“This process is further catalysed by a generous credit facility of between 30 to 120 days given by KTDA to buyers without any requirement to provide any guarantees for the teas bought,” the CS added.
“As a consequence, buyers interested in Kenyan tea do not have any commercial incentives to compete and push tea prices at the auction because of the opportunity to negotiate a sale by private treaty with KTDA outside the auction, sometimes at below the auction prices.”
It also emerged that due to absence of any security embedded in KTDA’s sale by private treaty arrangement, significant amounts of farmers’ money has been lost to buyers who were supplied tea by KTDA and refused or failed to pay.
The government has directed that tea auction shall henceforth be through an electronic trading platform within two months from the commencement date of the regulations now released for public participation to end in two weeks.
Situations where tea buyers refuse to pay, the government now requires that all tea buyers shall henceforth submit to the regulatory authority Agriculture and Food Authority (AFA) a performance bond in the form of a bank guarantee equivalent to 10% of the estimated value of the tea they intend to buy to underwrite commercial risks associated with buyers who fail and/or refuse to pay in full for the tea bids they win at the auction;
All buyers shall now pay in full for all teas they win at the auction before they take custody and lift the tea for export.
All tea factories will now participate directly in the auction, cutting their dependence on KTDA.
Munya directed that all monies from the sale of tea at the auction shall be remitted directly to tea factories within 14 days from the auction date less only the agreed commission for tea brokers.
The tea factories shall within 30 days from receipt of proceeds from sale of tea pay tea growers at least 50% of the payment for green leaf delivered every month;
The balance due to tea growers shall be paid by the factory limited companies within the financial or calendar year as shall be agreed with the growers.
End of KTDA management monopoly?
Under the proposed changes, any management agency agreement with a tea factory l shall be for a tenure not exceeding five years.
The remuneration for any management service shall not exceed two percent 2% of the value of tea sold per year.

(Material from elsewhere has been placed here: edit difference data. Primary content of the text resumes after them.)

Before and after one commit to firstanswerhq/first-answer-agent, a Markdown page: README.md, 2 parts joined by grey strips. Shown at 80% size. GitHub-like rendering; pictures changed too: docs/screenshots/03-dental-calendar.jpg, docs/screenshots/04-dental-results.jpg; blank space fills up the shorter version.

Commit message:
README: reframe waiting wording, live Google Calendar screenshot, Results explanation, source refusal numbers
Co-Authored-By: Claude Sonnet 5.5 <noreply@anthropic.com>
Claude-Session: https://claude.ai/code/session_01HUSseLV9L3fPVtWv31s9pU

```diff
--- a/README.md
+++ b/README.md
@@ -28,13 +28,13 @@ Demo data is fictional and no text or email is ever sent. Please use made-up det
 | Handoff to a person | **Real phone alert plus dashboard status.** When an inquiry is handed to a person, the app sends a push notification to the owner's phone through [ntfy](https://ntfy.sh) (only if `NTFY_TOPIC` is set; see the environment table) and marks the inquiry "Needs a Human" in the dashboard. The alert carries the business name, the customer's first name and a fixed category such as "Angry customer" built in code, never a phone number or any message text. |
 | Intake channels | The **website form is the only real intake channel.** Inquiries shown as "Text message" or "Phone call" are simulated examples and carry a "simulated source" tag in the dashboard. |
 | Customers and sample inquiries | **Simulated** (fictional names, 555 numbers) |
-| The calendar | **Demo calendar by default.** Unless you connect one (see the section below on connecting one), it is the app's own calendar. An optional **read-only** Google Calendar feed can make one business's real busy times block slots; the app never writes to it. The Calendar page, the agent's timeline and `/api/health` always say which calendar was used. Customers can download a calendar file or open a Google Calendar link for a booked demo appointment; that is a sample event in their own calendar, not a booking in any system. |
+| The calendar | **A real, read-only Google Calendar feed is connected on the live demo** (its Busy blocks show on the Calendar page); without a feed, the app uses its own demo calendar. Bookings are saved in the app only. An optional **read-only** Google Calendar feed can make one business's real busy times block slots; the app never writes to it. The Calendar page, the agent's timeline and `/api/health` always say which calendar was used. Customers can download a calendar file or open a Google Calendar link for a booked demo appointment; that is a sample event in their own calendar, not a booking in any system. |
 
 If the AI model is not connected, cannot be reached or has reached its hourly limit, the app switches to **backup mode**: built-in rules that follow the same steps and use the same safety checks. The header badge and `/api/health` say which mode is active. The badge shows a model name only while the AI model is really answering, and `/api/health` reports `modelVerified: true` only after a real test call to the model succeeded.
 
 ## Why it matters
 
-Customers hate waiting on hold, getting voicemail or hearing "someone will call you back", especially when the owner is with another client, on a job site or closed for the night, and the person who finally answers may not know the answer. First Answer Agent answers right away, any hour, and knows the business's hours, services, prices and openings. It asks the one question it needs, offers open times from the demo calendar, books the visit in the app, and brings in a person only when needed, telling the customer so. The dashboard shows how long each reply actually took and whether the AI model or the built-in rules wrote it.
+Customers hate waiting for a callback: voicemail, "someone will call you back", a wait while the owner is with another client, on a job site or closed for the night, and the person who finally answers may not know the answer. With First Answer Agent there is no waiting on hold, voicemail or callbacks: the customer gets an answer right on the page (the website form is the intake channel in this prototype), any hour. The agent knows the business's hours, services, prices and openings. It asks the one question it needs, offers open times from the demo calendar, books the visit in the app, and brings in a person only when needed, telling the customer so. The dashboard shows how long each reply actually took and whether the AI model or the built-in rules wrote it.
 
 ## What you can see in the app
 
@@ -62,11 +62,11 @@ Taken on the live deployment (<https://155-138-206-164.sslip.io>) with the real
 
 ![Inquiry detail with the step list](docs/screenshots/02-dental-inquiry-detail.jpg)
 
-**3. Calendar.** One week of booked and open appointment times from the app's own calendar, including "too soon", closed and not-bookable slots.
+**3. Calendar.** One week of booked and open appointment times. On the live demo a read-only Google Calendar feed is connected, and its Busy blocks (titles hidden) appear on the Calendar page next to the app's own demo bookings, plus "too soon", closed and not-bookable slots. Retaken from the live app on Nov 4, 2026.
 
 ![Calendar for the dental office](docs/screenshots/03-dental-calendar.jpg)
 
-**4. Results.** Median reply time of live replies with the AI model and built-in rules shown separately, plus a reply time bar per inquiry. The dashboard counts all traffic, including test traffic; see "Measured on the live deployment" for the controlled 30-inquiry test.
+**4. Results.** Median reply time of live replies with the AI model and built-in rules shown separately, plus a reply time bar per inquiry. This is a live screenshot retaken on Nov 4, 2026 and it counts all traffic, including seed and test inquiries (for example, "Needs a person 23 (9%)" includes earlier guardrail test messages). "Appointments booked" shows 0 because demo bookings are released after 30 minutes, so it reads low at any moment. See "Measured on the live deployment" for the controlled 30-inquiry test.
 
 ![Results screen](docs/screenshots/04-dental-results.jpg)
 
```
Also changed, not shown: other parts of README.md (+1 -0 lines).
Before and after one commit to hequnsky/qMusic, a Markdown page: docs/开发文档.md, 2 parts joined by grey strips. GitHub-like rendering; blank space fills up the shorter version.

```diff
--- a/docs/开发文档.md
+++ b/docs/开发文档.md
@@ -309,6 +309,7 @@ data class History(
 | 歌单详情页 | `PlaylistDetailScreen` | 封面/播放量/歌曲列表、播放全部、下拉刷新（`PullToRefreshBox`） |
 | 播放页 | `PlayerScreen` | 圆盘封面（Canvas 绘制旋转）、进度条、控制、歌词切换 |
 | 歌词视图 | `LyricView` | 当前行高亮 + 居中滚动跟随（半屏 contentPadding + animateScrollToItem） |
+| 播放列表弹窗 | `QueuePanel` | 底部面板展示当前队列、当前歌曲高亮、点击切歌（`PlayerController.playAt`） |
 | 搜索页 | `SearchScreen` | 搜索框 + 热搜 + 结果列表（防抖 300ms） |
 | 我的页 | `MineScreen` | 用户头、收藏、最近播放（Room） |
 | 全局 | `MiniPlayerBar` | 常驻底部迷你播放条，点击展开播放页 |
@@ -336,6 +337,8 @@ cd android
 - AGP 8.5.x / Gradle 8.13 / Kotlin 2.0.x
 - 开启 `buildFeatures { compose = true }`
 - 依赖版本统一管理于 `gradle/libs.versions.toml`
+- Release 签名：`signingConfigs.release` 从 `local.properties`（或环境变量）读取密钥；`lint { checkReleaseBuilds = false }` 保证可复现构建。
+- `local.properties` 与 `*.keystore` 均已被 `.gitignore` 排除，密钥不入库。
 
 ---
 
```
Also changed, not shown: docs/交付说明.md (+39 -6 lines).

The government has abolished the current situation where KTDA’s Company Secretary is also the Company Secretary for the tea factories.
As a result of this legal loophole perpetuated by KTDA and its subsidiaries, the agency has been negotiating management service agreements with their company secretary occasioning serious conflict of interests.
“It is therefore inconceivable to expect that a contract emanating out of this defective structure can yield a fair and balanced contract that protects the interest of farmers,” Munya said.
He added that company secretary services shall be excluded from the services offered by management service providers.
The proposal also ends a situation where KTDA directors are also zonal directors of tea factories.
The government said as these regulations are implemented, a tea of experts will be hired to further evaluate the entire tea sector.
OTHER ACCUSATIONS AGAINST KTDA
- Unfairly earning about Sh2 billion from tea farmers every year.
- Manipulation and predatory behaviour against the tea farmers.
- Investing in “a litany of subsidiaries” ranging from power generation, insurance, tea trading, tea transportation, logistics and warehousing, microfinance and equipment manufacturing among others with little or no demonstrable direct benefits to tea farmers.
- Holding large amounts of farmers’ money in low interest-earning fixed deposit accounts in commercial banks while syndicating expensive commercial loans for the same tea farmers.
- Investing farmers’ money with commercial banks that have a weak financial base leading to loss of billions on shillings resulting in loss of billions of shillings of farmers’ money.